The Humble Boy is a comedy about broken vows, failed hopes and the joys of bee keeping. All is not well in the Humble hive. Thirty five year old Felix Humble is a Cambridge astrophysicist in search of a unified field theory. Following the sudden death of his father, Felix returns home to be with his difficult and demanding mother. He soon realizes that his search for unity must be expanded to include his own chaotic life. Howard Allen will direct this winner of the Susan Smith Blackburn Award, the Critics’ Circle Best New Play Award and the People’s Choice Best New Play Award, The Humble Boy. (Produced by Special Arrangements with Samuel French, Inc.)
Place: Beowulf Alley Theatre located at 11 South 6 Avenue on the east side between Broadway Boulevard and Congress Street.
Cost/Admission: Season subscriptions are offered for $75 for a five-show season and for $64 for a Flex Pass. Single tickets to individual events go on sale on October 24, 2007.

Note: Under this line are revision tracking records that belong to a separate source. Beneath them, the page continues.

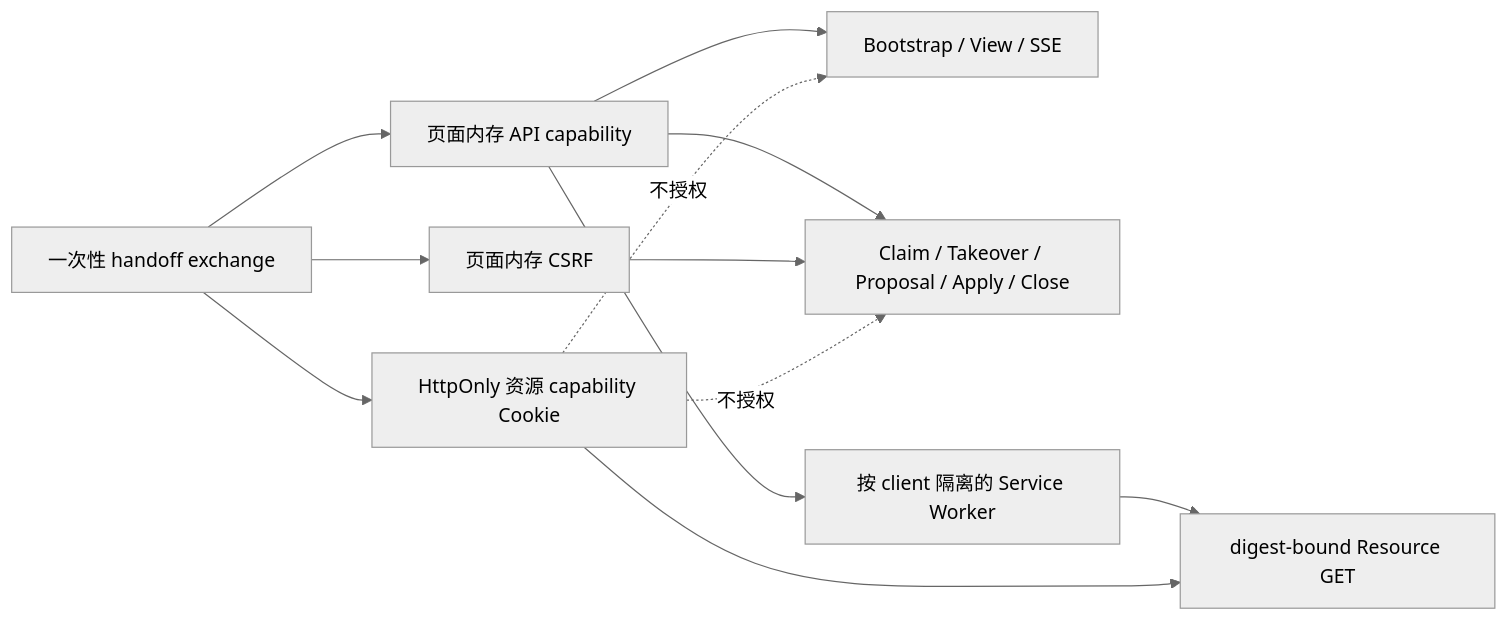
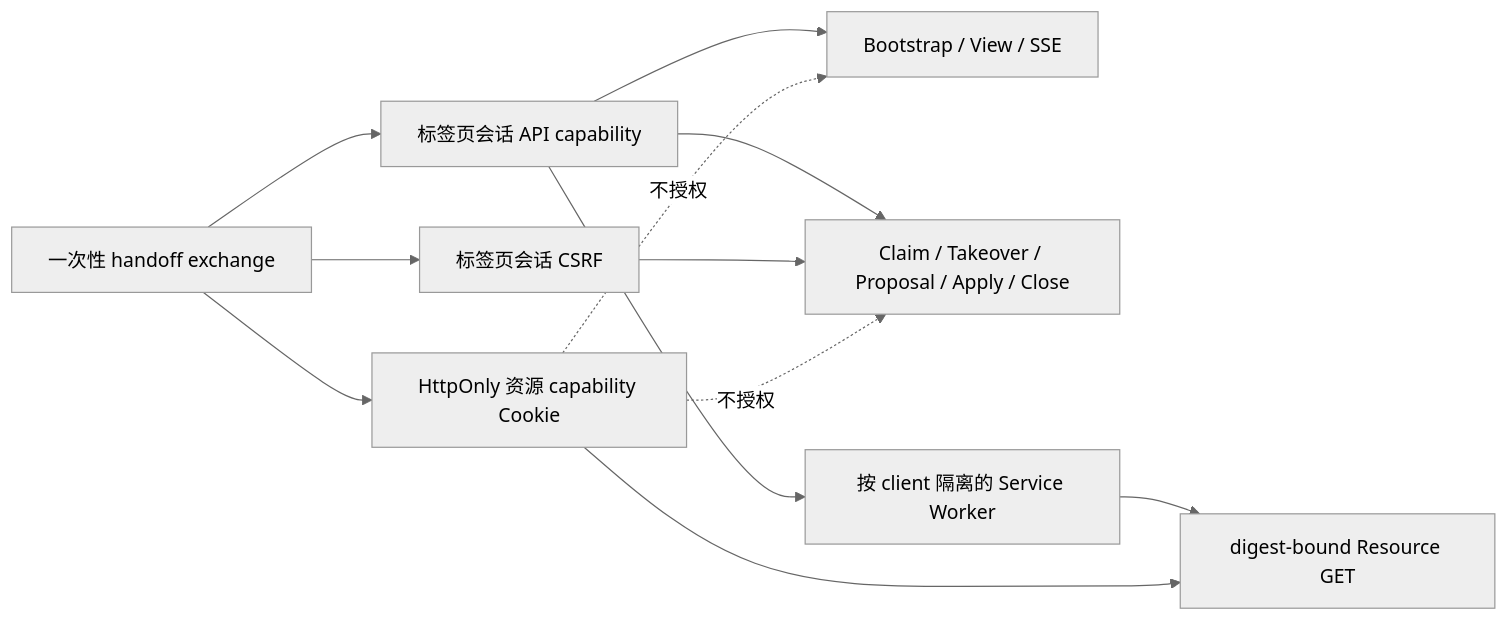
Before and after one commit to limecloud/contentcloud: the seventh of 18 diagrams in docs/product/customer-creation-studio/05-local-workbench-browser.md, drawn with Mermaid (neutral theme). The commit also changed other lines of this file and 126 other files, not shown here.

````diff
--- a/docs/product/customer-creation-studio/05-local-workbench-browser.md
+++ b/docs/product/customer-creation-studio/05-local-workbench-browser.md
@@ -279,14 +401,14 @@
 ```mermaid
 flowchart LR
-    Exchange[一次性 handoff exchange] --> API[页面内存 API capability]
-    Exchange --> CSRF[页面内存 CSRF]
+    Exchange[一次性 handoff exchange] --> API[标签页会话 API capability]
+    Exchange --> CSRF[标签页会话 CSRF]
     Exchange --> Cookie[HttpOnly 资源 capability Cookie]
     API --> Read[Bootstrap / View / SSE]
     API --> Mutation[Claim / Takeover / Proposal / Apply / Close]
     CSRF --> Mutation
     API --> SW[按 client 隔离的 Service Worker]
     SW --> Resource[digest-bound Resource GET]
     Cookie --> Resource
     Cookie -. 不授权 .-> Read
     Cookie -. 不授权 .-> Mutation
 ```
````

Parking: Theatergoers may park in the at city meters without charge Monday through Friday beginning at 5 p.m. and all day Saturday and Sunday. There is a city garage at 110 E Pennington, at the corner of Pennington and Scott, just 2 blocks from the theatre. Parking fees range from $2-$5, depending on day and period of use.
Ticket Information: All tickets are held at Will Call for pickup the night of the performance. Purchase tickets online at www.beowulfalley.org. Alternatively, call our reservation line at (520) 882-0555, leave your name, and phone number. A reservations volunteer will return your call to reserve your tickets. If you wish to make your purchase in person, The Box Office is staffed 45 minutes prior to performances only. There is a handling charge when using a debit/credit card. We will gladly exchange dates within individual productions with 24 hours’ notice at no charge. There are no refunds.
Sponsors: National Endowment for the Arts, Arizona Commission on the Arts, Tucson Pima Arts Council, the Janet S. Brunel Residuary Trust, Pastiche Modern Eatery and Barrio Restaurant.
Media Contact: Beth Dell, (520) 622-4460, email@example.com or
Mike Sultzbach, (520) 270-2526, firstname.lastname@example.org